Further Development of Beauchamp and Childress' Theory Based on Empirical Ethics
- *Corresponding Author:
- Mette Ebbesen
Centre for Bioethics and Nanoethics
Faculty of Arts, University of Aarhus
Taasingegade 3, Build. 1443
DK-8000, Aarhus C, Denmark
Tel: +45 8942 2312
E-mail: [email protected]
Received date: November 14, 2011; Accepted date: January 19, 2012; Published date: January 25, 2012
Citation: Ebbesen M, Andersen S, Pedersen BD (2012) Further Development of Beauchamp and Childress’ Theory Based on Empirical Ethics. J Clinic Res Bioeth S6:e001. doi:10.4172/2155-9627.S6-e001
Copyright: © 2012 Ebbesen M, et al. This is an open-access article distributed under the terms of the Creative Commons Attribution License, which permits unrestricted use, distribution, and reproduction in any medium, provided the original author and source are credited.
The American ethicists Tom L. Beauchamp and James F. Childress developed a framework of four ethical principles which are useful to analyze ethical complex cases in biomedicine. These four principles are respect for autonomy, beneficence, nonmaleficence, and justice. Beauchamp and Childress believe that their approach to manage ethical difficult cases is cross cultural i.e. that it can be used in different cultures such as American, European, and Asian cultures. However, some of their critics claim that the framework of the four principles is American in nature and for this reason it cannot be used in other cultures.
Beauchamp and Childress’ theory is influential worldwide where it is taught to, and used by, students, nurses, physicians etc., therefore it is important to explore whether there are indications that this theory is actually useful in other cultures than the American and whether the theory should be modified for this purpose.
This article specifically examines how to investigate whether there are indications that the principles and method of Beauchamp and Childress are cross cultural.
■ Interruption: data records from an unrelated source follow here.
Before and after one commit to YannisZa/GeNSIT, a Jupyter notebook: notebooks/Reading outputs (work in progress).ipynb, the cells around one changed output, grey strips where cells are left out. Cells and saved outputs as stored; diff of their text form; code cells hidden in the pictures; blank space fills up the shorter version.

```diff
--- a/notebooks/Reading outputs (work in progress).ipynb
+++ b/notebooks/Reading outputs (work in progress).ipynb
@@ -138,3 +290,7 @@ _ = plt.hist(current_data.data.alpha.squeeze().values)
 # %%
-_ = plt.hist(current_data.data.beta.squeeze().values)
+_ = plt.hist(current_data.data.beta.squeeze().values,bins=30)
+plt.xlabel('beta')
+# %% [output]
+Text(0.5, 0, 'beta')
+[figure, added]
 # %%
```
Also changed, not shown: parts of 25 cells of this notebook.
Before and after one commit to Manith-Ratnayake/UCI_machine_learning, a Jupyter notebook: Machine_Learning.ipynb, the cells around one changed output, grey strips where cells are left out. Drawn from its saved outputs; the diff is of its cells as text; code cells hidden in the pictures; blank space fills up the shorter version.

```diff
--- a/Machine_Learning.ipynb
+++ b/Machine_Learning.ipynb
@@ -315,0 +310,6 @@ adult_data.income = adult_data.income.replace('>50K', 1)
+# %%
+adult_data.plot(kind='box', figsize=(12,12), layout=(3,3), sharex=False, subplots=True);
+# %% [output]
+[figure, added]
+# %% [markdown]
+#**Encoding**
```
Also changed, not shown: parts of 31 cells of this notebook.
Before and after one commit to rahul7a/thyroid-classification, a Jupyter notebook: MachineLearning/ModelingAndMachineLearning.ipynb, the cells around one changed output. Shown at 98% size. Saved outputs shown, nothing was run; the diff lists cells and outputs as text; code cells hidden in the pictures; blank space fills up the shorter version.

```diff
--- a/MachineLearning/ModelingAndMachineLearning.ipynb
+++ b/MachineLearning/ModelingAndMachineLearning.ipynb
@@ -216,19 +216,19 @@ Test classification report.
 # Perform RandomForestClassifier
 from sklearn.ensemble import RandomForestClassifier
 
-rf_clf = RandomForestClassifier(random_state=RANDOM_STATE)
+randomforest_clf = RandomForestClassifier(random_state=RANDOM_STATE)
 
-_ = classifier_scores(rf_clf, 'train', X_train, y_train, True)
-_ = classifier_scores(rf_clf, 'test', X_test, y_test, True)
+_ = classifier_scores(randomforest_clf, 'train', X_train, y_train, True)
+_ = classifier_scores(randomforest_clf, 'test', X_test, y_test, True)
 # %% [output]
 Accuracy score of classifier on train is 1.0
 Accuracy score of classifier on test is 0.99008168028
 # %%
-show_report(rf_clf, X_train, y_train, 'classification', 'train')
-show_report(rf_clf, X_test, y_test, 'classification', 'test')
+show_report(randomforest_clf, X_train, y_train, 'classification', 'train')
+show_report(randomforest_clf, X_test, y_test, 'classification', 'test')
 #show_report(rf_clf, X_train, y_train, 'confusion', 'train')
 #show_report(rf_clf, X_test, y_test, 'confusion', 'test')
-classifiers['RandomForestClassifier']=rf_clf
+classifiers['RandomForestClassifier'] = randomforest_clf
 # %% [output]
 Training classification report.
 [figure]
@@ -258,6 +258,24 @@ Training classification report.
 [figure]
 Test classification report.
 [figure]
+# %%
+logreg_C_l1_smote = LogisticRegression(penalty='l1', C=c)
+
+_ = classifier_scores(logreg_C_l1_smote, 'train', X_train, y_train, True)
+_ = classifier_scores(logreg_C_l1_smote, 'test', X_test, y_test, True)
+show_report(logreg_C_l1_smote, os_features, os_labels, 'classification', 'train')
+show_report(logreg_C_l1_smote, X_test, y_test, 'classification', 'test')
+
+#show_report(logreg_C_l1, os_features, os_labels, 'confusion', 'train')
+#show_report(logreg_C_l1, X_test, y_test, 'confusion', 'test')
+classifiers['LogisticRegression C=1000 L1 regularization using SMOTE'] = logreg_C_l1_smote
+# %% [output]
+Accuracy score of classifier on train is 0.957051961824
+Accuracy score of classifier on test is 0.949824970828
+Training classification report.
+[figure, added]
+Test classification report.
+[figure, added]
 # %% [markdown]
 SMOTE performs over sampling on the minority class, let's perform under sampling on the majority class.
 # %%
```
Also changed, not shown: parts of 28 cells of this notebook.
First, the theory of Beauchamp and Childress is introduced. Then a suitable method for studying the theory empirically is outlined. This empirical method was used for a Danish empirical study where Danish oncologists and Danish molecular biologists were interviewed. This study is reviewed in the article and it is pointed out that this study indicates that the four principles of Beauchamp and Childress are important for Danish biomedical practice. Lastly, it is concluded that similar empirical studies can be made in other cultural settings to investigate whether there are indications that the ‘principles approach’ of Beauchamp and Childress is cross cultural.